Low note at 'Met' -- possible strike
A picket line of musicians and singers is likely to replace the glamour and excitement of the Metropolitan Opera on opening night, Sept. 22, at New York's Lincoln Center.
Time is running out for a labor contract settlement that would avert a disruption of the start of the Met's 97th season with a gala performance of Giacomo Puccini's "Turandot," with Montserrat Caballe and Luciano Pavarotti in the leading roles.
Unless the way is cleared quickly for a start of rehearsals, the opening appears unlikely.
Rehearsals were canceled Sept. 2, with bargaining between the opera company and the American Federation of Musicians (AFM) stubbornly deadlocked over an orchestra demand for a shorter performance week. The company estimated that starting rehearsals without a contract or a no-strike guarantee could cost it $1 million. The AFM charged that the Met was, in effect, locking out its union employees.
No progress has been reported since then. Four hours of negotiations Sept. 8 , arranged by a New York State mediator, failed to break the impasse. Although both sides said they were "more than willing to meet and discuss the issues at any time," further meetings were not scheduled immediately.
The company has 743 full-time and 1,219 part-time employees who are represented by 17 unions. Met contracts run concurrently, and 22 contracts must be negotiated at this time with these unions. The most important is the orchestra contract; it ordinarily provides guidelines for the other union agreements.
While money and other issues are important, the principal issue in the deadlock negotiations is the number of times a week musicians can be asked to play.They are demanding a reduction from five performances a week (plus rehearsals) to four performances a week.
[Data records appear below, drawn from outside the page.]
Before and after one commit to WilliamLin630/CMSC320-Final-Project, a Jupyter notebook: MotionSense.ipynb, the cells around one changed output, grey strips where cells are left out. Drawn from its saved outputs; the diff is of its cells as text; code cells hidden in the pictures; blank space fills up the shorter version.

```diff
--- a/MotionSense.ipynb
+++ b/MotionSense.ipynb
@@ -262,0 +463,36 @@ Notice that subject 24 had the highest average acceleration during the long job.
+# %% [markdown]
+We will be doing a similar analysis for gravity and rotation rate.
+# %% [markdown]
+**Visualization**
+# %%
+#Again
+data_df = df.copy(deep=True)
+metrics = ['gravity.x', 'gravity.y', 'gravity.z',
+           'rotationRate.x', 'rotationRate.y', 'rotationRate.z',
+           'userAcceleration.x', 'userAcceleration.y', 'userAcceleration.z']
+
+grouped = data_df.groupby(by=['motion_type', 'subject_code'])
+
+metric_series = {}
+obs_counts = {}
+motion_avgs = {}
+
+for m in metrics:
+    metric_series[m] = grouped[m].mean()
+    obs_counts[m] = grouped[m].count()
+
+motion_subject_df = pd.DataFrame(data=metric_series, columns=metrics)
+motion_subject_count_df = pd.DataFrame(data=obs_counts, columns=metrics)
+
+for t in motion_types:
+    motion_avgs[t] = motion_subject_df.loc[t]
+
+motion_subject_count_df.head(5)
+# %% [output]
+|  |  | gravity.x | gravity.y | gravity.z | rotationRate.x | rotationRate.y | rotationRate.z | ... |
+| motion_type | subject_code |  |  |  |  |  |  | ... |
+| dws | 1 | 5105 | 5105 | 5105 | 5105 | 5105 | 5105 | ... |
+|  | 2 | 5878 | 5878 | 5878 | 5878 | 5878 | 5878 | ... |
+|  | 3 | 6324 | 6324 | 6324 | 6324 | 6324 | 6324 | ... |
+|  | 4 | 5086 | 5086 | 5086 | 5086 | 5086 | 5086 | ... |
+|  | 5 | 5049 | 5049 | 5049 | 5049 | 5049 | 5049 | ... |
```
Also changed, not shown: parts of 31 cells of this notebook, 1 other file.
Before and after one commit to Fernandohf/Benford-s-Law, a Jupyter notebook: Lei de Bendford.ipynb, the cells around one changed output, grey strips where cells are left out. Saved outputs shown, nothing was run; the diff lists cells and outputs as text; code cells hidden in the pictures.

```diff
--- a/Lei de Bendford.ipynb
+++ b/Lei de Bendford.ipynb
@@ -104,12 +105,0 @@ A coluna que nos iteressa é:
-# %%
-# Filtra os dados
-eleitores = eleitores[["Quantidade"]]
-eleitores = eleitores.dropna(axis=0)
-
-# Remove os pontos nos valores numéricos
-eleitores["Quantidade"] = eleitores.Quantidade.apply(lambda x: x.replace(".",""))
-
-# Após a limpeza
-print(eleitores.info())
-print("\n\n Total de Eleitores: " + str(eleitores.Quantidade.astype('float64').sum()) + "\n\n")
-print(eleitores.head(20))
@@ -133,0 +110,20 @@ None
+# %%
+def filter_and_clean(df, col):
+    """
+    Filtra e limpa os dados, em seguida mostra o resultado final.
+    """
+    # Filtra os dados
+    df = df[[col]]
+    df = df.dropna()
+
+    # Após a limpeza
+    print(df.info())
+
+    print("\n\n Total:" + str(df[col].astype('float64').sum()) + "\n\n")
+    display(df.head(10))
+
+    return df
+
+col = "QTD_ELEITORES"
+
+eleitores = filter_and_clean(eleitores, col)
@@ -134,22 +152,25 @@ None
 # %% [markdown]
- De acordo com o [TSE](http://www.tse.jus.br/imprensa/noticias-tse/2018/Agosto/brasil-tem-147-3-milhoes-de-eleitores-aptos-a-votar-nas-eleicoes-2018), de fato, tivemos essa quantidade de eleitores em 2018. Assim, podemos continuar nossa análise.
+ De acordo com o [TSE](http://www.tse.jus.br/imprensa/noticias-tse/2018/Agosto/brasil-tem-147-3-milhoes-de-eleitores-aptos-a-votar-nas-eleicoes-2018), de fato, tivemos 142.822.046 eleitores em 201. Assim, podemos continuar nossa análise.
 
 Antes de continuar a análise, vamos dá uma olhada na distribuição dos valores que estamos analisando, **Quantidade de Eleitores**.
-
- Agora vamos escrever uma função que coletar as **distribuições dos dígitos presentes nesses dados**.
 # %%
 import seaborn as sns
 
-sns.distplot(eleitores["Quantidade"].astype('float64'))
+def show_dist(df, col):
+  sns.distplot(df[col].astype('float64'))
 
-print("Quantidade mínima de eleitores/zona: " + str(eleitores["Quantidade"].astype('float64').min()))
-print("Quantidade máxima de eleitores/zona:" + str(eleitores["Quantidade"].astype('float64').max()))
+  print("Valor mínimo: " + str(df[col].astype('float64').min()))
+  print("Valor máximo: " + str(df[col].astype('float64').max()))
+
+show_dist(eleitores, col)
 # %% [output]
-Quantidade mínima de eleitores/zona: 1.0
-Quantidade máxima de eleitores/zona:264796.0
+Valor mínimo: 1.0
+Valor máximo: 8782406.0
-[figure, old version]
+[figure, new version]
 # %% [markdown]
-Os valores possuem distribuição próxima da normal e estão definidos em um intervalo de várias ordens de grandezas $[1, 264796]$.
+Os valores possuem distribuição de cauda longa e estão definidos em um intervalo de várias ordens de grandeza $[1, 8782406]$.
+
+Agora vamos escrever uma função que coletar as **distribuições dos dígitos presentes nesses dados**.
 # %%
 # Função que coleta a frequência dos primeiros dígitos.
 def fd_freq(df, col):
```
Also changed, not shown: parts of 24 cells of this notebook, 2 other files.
This proposal would not affect the number of performances scheduled by the Met, but it would require the employment of more union musicians.